Joseph M. Coney, MD: Lloyd, this is something, I’ve changed the way I look at NPDR for the past several years. When I had that patient who was lost to follow-up with severe disease, and she came back with a tractional retinal detachment, she was supposed to have come back in 3 to 4 months, and she came back in 9 months. And now, she has to go to surgery, and she’s hand motion. I always wondered if I would have started therapy early, would it have made a difference in her life? That’s the patient I always have in my mind when I see these individuals. My treatment goal is always to preserve vision when I can, and obviously at this level of disease, trying to prevent any worsening. What’s the kicker for me is the worsening of their retinopathy. If I’m seeing someone, and they’ve gone from mild, moderate to severe, or they’ve gone from severe to very severe, even when they don’t have any sight-threatening problems, I’m talking about a treatment. And I start talking about it before I probably do the injection because most of these patients, they’re very hands-off when it comes to therapy because they see really well. But I’m showing them the fluorescein angiograms, I’m showing them the differences and the changes in their eyes. For me, that’s been the biggest tool to help sell that point of why I wanted to give them an injection at such an early age.
We have such powerful data now; PANORAMA just came out. Depending on your level of severity of disease, if you have very severe NPDR, you can improve someone’s diabetic retinopathy severity score by up to 60% in some of these eyes. And by turning back the hands of time and treating them early, there’s no reason why patients need to lose vision. There’s no reason we need to wait until vision is lost. Now, this is something I normally don’t instill in every single patient. Obviously, I take a lot of things into consideration. I take what’s going on in other parts of their body. If they have heart problems, if they have kidney problems, if they have hypertension, these people are much sicker. When you have diabetic eye disease, and particularly diabetic edema, these individuals typically are seeing 4 to 6 doctors. It’s also true when you get to the more advancing forms of diabetic retinopathy. They may not have the edema yet, but you know it’s coming. But if you could just, again, save the vision, prevent them from progressing, you can decrease their level of vision loss over time.

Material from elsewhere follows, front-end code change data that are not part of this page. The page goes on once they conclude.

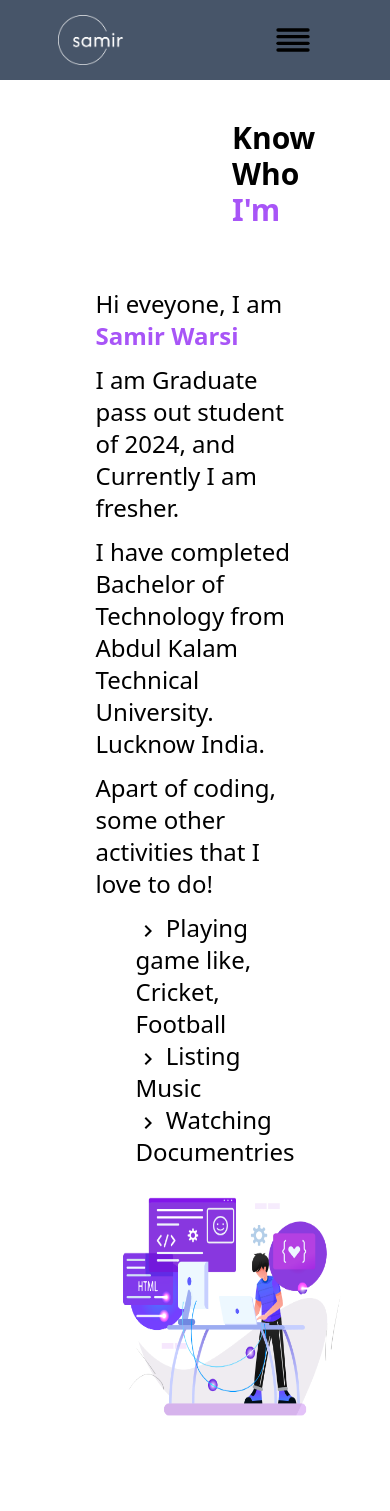
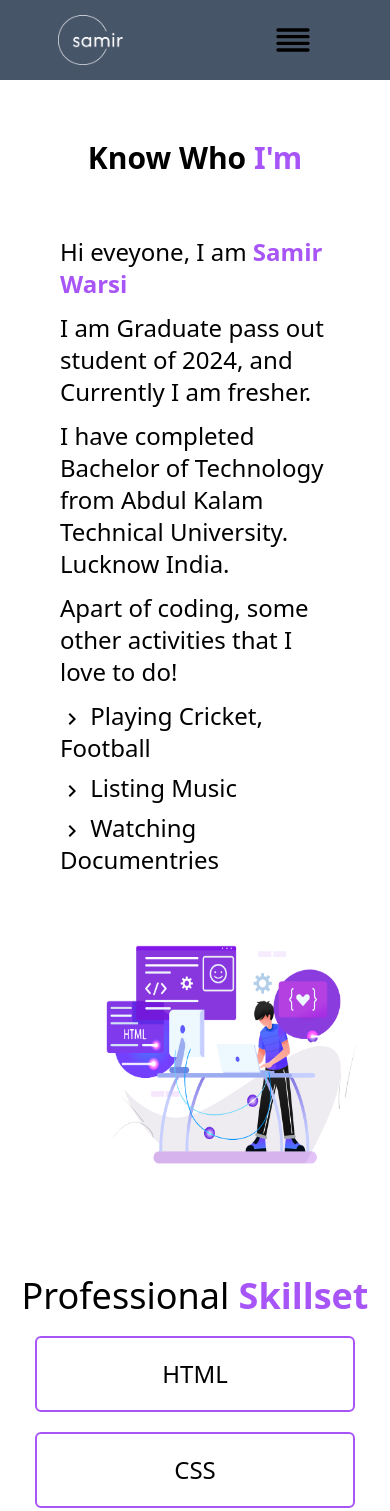
Before and after one commit to warsi0707/Samir-Portfolio, a React (Vite) app: page /about in a window 390 px wide. Shown: the top 1511 px of the page. Built offline with nearby package versions, Linux system fonts and the light colour scheme.

Commit message:
new commit

```diff
--- a/src/Components/About/About.jsx
+++ b/src/Components/About/About.jsx
@@ -6,22 +6,22 @@ import About2 from './About2';
 export default function About() {
   return (
     <>
-    <div className='p-10'>
-     <h1 className='ml-48  text-3xl pb-10 font-bold'>Know Who <strong className='text-purple-500'>I'm</strong></h1>
-    <div className="container flex flex-col items-center  p-5 space-y-5 md:grid md:grid-flow-col">
-      <div className='text-2xl mx-20 space-y-3 text-left'>
+    <div className='p-5 text-center md:p-10'>
+     <h1 className='  text-3xl py-10 font-bold'>Know Who <strong className='text-purple-500'>I'm</strong></h1>
+    <div className="container flex flex-col  items-center  p-5 space-y-5 md:grid md:grid-flow-col">
+      <div className='text-2xl mx-5 space-y-3 text-left md:mx-20'>
         <h1>Hi eveyone, I am <span className='text-purple-500 font-bold'>Samir Warsi</span></h1>
         <h1>I am Graduate pass out student of 2024, and Currently I am fresher.</h1>
         <h1>I have completed Bachelor of Technology from Abdul Kalam Technical University. Lucknow India.</h1>
         <h1>Apart of coding, some other activities that I love to do! </h1>
-        <ul className='ml-10'>
-          <li> <KeyboardArrowRightIcon/>  Playing game like, Cricket, Football</li>
+        <ul className=' text-left space-y-2 md:ml-10'>
+          <li> <KeyboardArrowRightIcon/>  Playing  Cricket, Football</li>
           <li><KeyboardArrowRightIcon/> Listing Music</li>
           <li><KeyboardArrowRightIcon/> Watching Documentries</li>
         </ul>
       </div>
       <div>
-        <img src="aboutAvatar.png" alt="" className='h-60 mx-10 md:w-full' />
+        <img src="aboutAvatar.png" alt="" className='h-60 mx-10 my-10 md:w-full' />
       </div>
     </div>
     </div>
--- a/src/Components/Home/Home.jsx
+++ b/src/Components/Home/Home.jsx
@@ -4,9 +4,9 @@ function Home() {
   return (
 
    <>
-   <div className="main-top grid space-y-5 h-[300px] justify-evenly mt-36 mb-52 md:flex md:mb-10">
-    <div className="top-name text-5xl p-5 m-5 ">
-      <h1 className="mb-5">Hi There! <span className="wave" role="img" aria-labelledby="wave">👋🏻</span> </h1>
+   <div className="main-top grid space-y-5 h-[300px] justify-evenly mt-36  mb-52 md:flex md:mb-10">
+    <div className="top-name text-5xl p-5 m-5  ">
+      <h1 className="mb-5 text-left">Hi There! <span className="wave" role="img" aria-labelledby="wave">👋🏻</span> </h1>
       <h1 className="mb-5">I am <strong className="text-purple-600">SAMIR WARSI</strong></h1>
       <h1 className="mb-5">Frontend Developer</h1>
     </div>
--- a/src/Components/Home/Home2.jsx
+++ b/src/Components/Home/Home2.jsx
@@ -8,9 +8,9 @@ import InstagramIcon from '@mui/icons-material/Instagram';
 export default function Home2() {
   return (
     <>
-    <h1 className="text-5xl text-center pt-14">LET ME <span className='text-purple-500 font-bold'>INTODUCE</span> MYSELF</h1>
-    <div className="introduction grid justify-items-center m-5 mx-20 md:flex">
-        <div className="intro-content text-2xl m-20 space-y-6">
+    <h1 className="text-5xl text-center pt-36">LET ME <span className='text-purple-500 font-bold'>INTODUCE</span> MYSELF</h1>
+    <div className="introduction grid justify-items-center m-5  md:flex">
+        <div className="intro-content text-2xl m-10  space-y-6 md:px-20">
             <h1>I fell in love with programming and I have at least learnt something, I think…</h1>
             <h1>I am fluent in classics like <i className='text-purple-500  font-bold'>Html5, CCS3, JAVASCRIPT, NODE, REACT</i> </h1>
             <h1>My field of Intrest's are building new <i className='text-purple-500  font-bold'>Web Technologies and Products.</i>  </h1>
--- a/src/Components/Navbar/Navbar.jsx
+++ b/src/Components/Navbar/Navbar.jsx
@@ -50,7 +50,7 @@ export default function Navbar() {
           <NavLink to="/about"  className="  hover:text-gray-300 ">About</NavLink>
           <NavLink to="/projects"  className="  hover:text-gray-300 ">Projects</NavLink>
           <NavLink to="/resume"  className="  hover:text-gray-300 ">Resume</NavLink>
-          <NavLink to="/projects"  className="  hover:text-gray-300 ">Projects</NavLink>
+          <NavLink to="https://github.com/warsi0707/Samir-Portfolio"  className="  hover:text-gray-300 ">GitHub</NavLink>
         </ul>
       </div>
      </div>
--- a/src/Components/Projects/Project.jsx
+++ b/src/Components/Projects/Project.jsx
@@ -13,8 +13,12 @@ export default function Project() {
             <h1 className='text-2xl text-center py-2'>Weather App</h1>
             <p className='text-lg text-center'>It have ability to show you the current weather of your city, once you typed your city name.</p>
             <div className="btn flex justify-center gap-5 my-10 text-white ">
+                <a href="https://github.com/warsi0707/WeatherApp">
                 <button className='w-28 h-10 text-lg bg-purple-600 rounded-md transition ease-in-out delay-100 hover:translate-1 hover:scale-110'>Github</button>
+                </a>
+                <a href="#">
                 <button className='w-28 h-10 text-lg bg-purple-600 rounded-md transition ease-in-out delay-100 hover:translate-1 hover:scale-110'>Live</button>
+                </a>
             </div>
         </div>
 
@@ -23,8 +27,14 @@ export default function Project() {
             <h1 className='text-2xl text-center py-2'>To-Do</h1>
             <p className='text-lg text-center'>To rember your daily tasks you can use this app, Basically it stored your data of task and once have you done your task you can mark as done or also you can delete your task as well as you can add new tasks.</p>
             <div className="btn flex justify-center gap-5 my-10 text-white ">
+                <a href="https://github.com/warsi0707/ReactToDo">
                 <button className='w-28 h-10 text-lg bg-purple-600 rounded-md transition ease-in-out delay-100 hover:translate-1 hover:scale-110'>Github</button>
+                </a>
+                <a href="#">
                 <button className='w-28 h-10 text-lg bg-purple-600 rounded-md transition ease-in-out delay-100 hover:translate-1 hover:scale-110'>Live</button>
+                </a>
+
+
             </div>
         </div>
 
@@ -33,8 +43,14 @@ export default function Project() {
             <h1 className='text-2xl text-center py-2'>Ip Address Finder</h1>
             <p className='text-lg text-center'>With the help of any Ip Address you can find the exact location or city name.</p>
             <div className="btn flex justify-center gap-5 my-10 text-white ">
+                <a href="https://github.com/warsi0707/IpFinder">
                 <button className='w-28 h-10 text-lg bg-purple-600 rounded-md transition ease-in-out delay-100 hover:translate-1 hover:scale-110'>Github</button>
+                </a>
+                <a href="#">
                 <button className='w-28 h-10 text-lg bg-purple-600 rounded-md transition ease-in-out delay-100 hover:translate-1 hover:scale-110'>Live</button>
+                </a>
+
+
             </div>
         </div>
 
@@ -43,8 +59,14 @@ export default function Project() {
             <h1 className='text-2xl text-center py-2'>Faker-Data</h1>
             <p className='text-lg text-center'>This is the basic app that generate the fake data with faker API.</p>
             <div className="btn flex justify-center gap-5 my-10 text-white ">
-                <button className='w-28 h-10 text-lg bg-purple-600 rounded-md transition ease-in-out delay-100 hover:translate-1 hover:scale-110'>Github</button>
+                <a href="https://github.com/warsi0707/FakerData">
+                     <button className='w-28 h-10 text-lg bg-purple-600 rounded-md transition ease-in-out delay-100 hover:translate-1 hover:scale-110'>Github</button>
+                </a>
+                <a href="#">
                 <button className='w-28 h-10 text-lg bg-purple-600 rounded-md transition ease-in-out delay-100 hover:translate-1 hover:scale-110'>Live</button>
+                </a>
+
+
             </div>
         </div>
     </div>
```
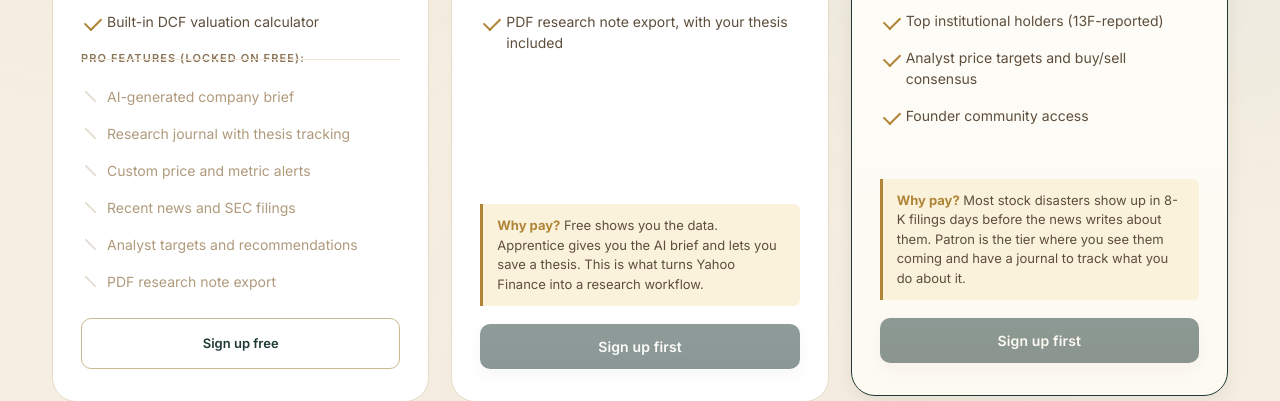
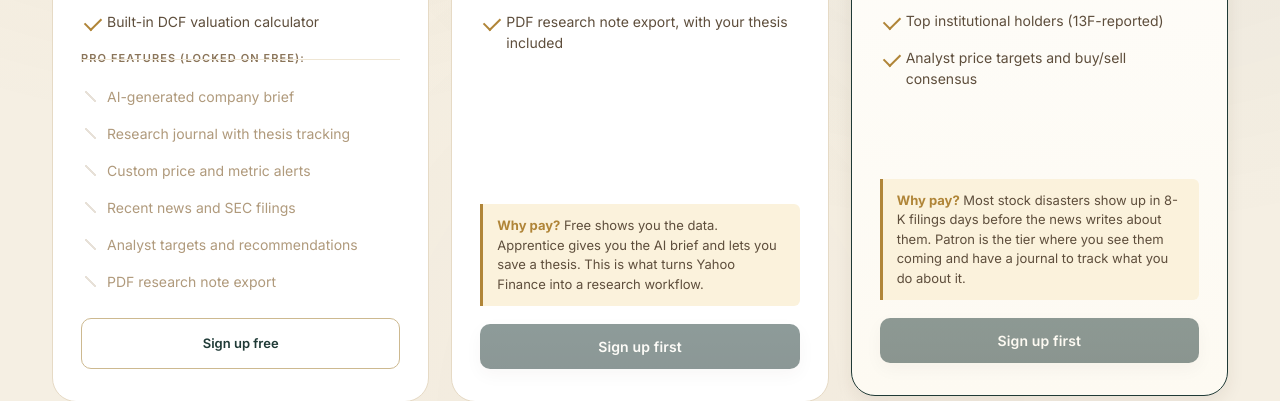
Before and after one commit to stefanotriant-bot/EquityResearchHub, a Flask app: page /subscribe in a window 1280 px wide. Shown: the part 1175-1576 px from the top of the page. Run offline with Flask 3, Linux system fonts and the light colour scheme.

Commit message:
Hide community tab and stop advertising it on subscribe page

```diff
--- a/templates/_layout.html
+++ b/templates/_layout.html
@@ -32,7 +32,6 @@
             <a href="{{ url_for('compare_page') }}" class="nav-link {% if request.endpoint == 'compare_page' %}active{% endif %}">Compare</a>
             <a href="{{ url_for('portfolio_page') }}" class="nav-link {% if request.endpoint == 'portfolio_page' %}active{% endif %}">Portfolio</a>
             <a href="{{ url_for('alerts_page') }}" class="nav-link {% if request.endpoint == 'alerts_page' %}active{% endif %}">Alerts</a>
-            <a href="{{ url_for('community_home') }}" class="nav-link {% if request.endpoint in ['community_home','community_room'] %}active{% endif %}">Community</a>
             <a href="{{ url_for('affiliate_page') }}" class="nav-link {% if request.endpoint == 'affiliate_page' %}active{% endif %}">Affiliate</a>
             <a href="{{ url_for('subscribe_page') }}" class="nav-link {% if user.effective_tier == 'free' and not user.is_owner %}nav-link-emphasis{% endif %} {% if request.endpoint == 'subscribe_page' %}active{% endif %}">{%- if user.is_owner -%}Plans{%- elif user.effective_tier == 'free' -%}Upgrade{%- else -%}Subscription{%- endif -%}</a>
             <span class="tier-badge tier-{{ user.effective_tier }}{% if user.is_owner %} tier-owner{% endif %}{% if user.lifetime %} tier-lifetime{% endif %}">
--- a/templates/subscribe.html
+++ b/templates/subscribe.html
@@ -169,7 +169,6 @@
         <li>Material events feed, lawsuits, restatements, executive changes</li>
         <li>Top institutional holders (13F-reported)</li>
         <li>Analyst price targets and buy/sell consensus</li>
-        <li>Founder community access</li>
       </ul>
       <p class="tier-why"><strong>Why pay?</strong> Most stock disasters show up in 8-K filings days before the news writes about them. Patron is the tier where you see them coming and have a journal to track what you do about it.</p>
       <div class="tier-cta">
```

The last thing I would say, and we hit on this, but COVID-19 has taught me a lot of things about my patients. We had a big reset in terms of how many patients were coming into the office, and I had more time to have discussions with patients. I’ve been talking to them more about their social determinants, where they come from, how is life where they live, what their social life is like, why do they miss their appointments? We always think that when patients miss appointments, they’re not compliant. But they can miss their appointment because they had an appointment with their kidney doctor. It helps me to figure out their follow-up. If I know Mrs. Jones needs to come in, in 2 months for a maintenance injection for her severe NPDR, and she has something going on in 2 months, I’m more likely to give her an appointment that she can adhere to. I have these discussions with patients early on because I know that to have an impact on their life, you need to have good communication.
I think being noncompliant has to do with the communication you have with your patients. And most patients will tell you that they already have a fear of the institution where they’re coming in, sometimes they have a fear of doctors. They have a fear of the way they’ve been treated sometimes. So you need to break down those walls and talk about what they want to get out of things and make sure that they feel like they have been listened to. When it comes to someone who has good vision, you have to do more selling, so to speak, and let them know what their goals are. Once you have those parameters set, you’ll be amazed at how well patients do long term, and you’ll have very few people missing their appointments.
W. Lloyd Clark, MD: To our audience, thank you very much for watching this HCPLive® Peer Exchange. If you enjoyed this content, please subscribe to our e-newsletters to receive upcoming Peer Exchanges and other great content right in your inbox.
Transcript edited for clarity.